**Problem statement**
Go through the entries below and pick out every line with "true".

#### Source material

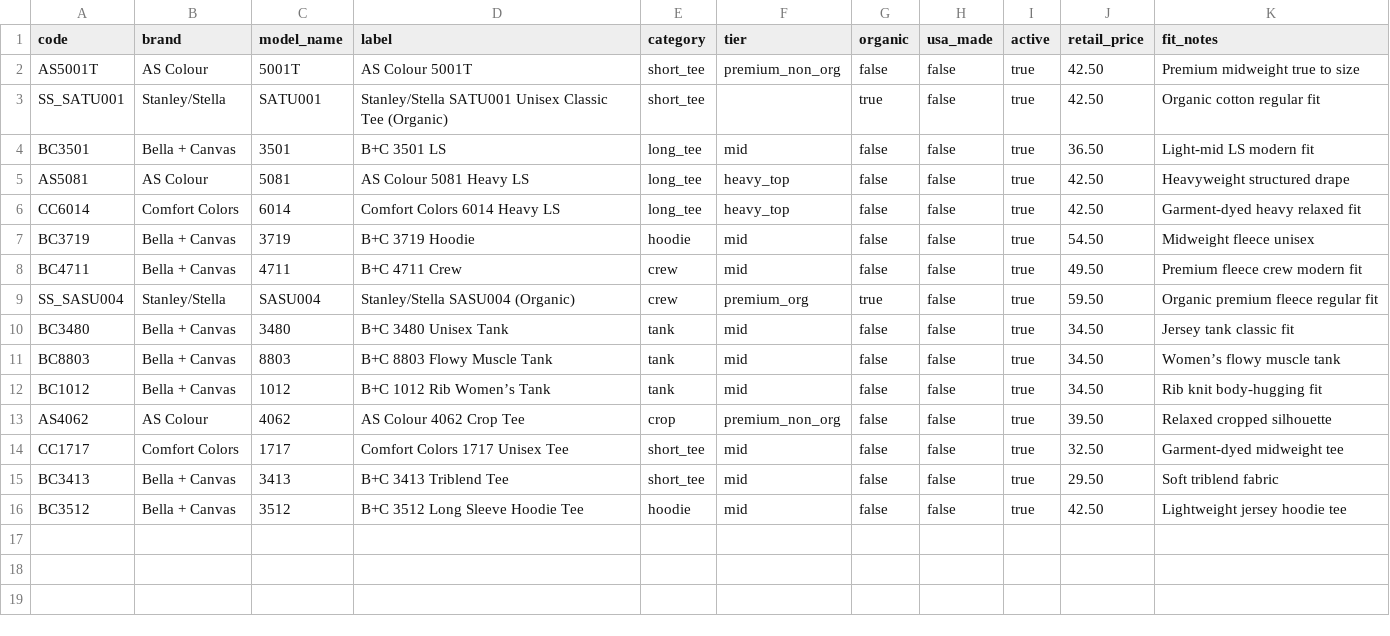
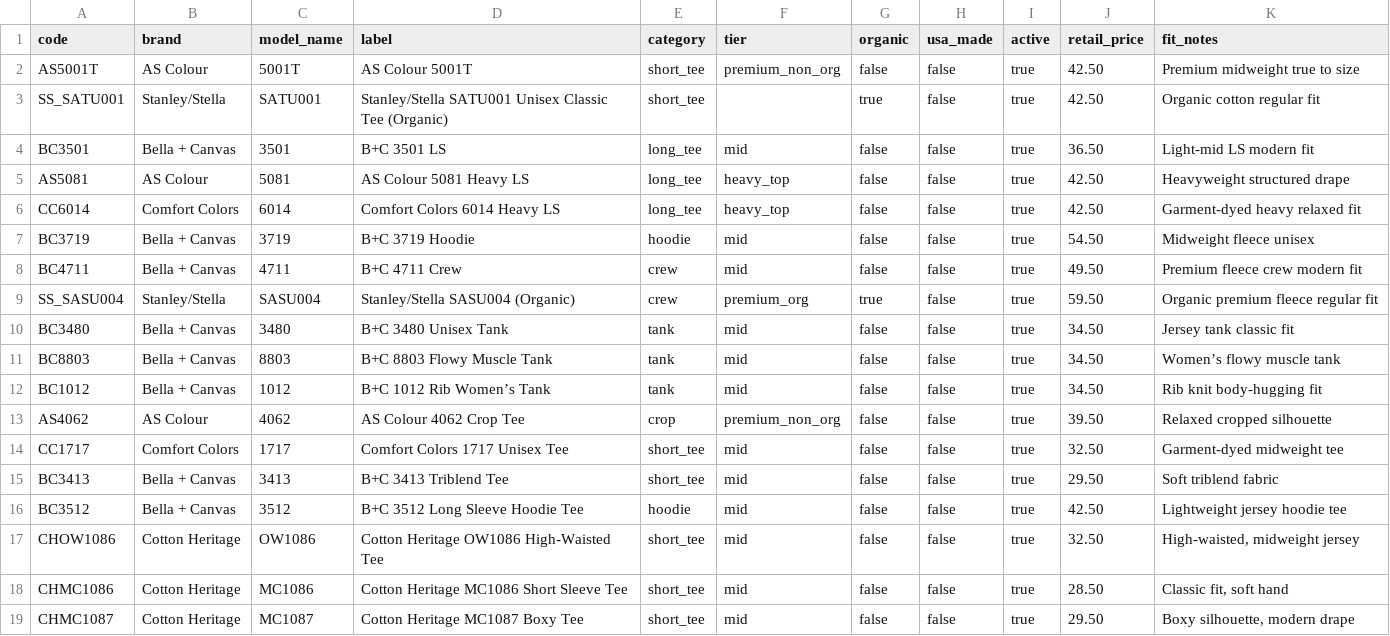
Before and after one commit to mbenton75/af-frontend, a CSV file: public/data/base_products.csv, drawn as a sheet.

Commit message:
Update base_products.csv

```diff
--- a/public/data/base_products.csv
+++ b/public/data/base_products.csv
@@ -16 +16,4 @@ BC3413,Bella + Canvas,3413,B+C 3413 Triblend Tee,short_tee,mid,false,false,true,
 BC3512,Bella + Canvas,3512,B+C 3512 Long Sleeve Hoodie Tee,hoodie,mid,false,false,true,42.50,"Lightweight jersey hoodie tee"
+CHOW1086,Cotton Heritage,OW1086,Cotton Heritage OW1086 High-Waisted Tee,short_tee,mid,false,false,true,32.50,"High-waisted, midweight jersey"
+CHMC1086,Cotton Heritage,MC1086,Cotton Heritage MC1086 Short Sleeve Tee,short_tee,mid,false,false,true,28.50,"Classic fit, soft hand"
+CHMC1087,Cotton Heritage,MC1087,Cotton Heritage MC1087 Boxy Tee,short_tee,mid,false,false,true,29.50,"Boxy silhouette, modern drape"
```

########

**The answer**
@@ -16 +16,4 @@ BC3413,Bella + Canvas,3413,B+C 3413 Triblend Tee,short_tee,mid,false,false,true,
 BC3512,Bella + Canvas,3512,B+C 3512 Long Sleeve Hoodie Tee,hoodie,mid,false,false,true,42.50,"Lightweight jersey hoodie tee"
+CHOW1086,Cotton Heritage,OW1086,Cotton Heritage OW1086 High-Waisted Tee,short_tee,mid,false,false,true,32.50,"High-waisted, midweight jersey"
+CHMC1086,Cotton Heritage,MC1086,Cotton Heritage MC1086 Short Sleeve Tee,short_tee,mid,false,false,true,28.50,"Classic fit, soft hand"
+CHMC1087,Cotton Heritage,MC1087,Cotton Heritage MC1087 Boxy Tee,short_tee,mid,false,false,true,29.50,"Boxy silhouette, modern drape"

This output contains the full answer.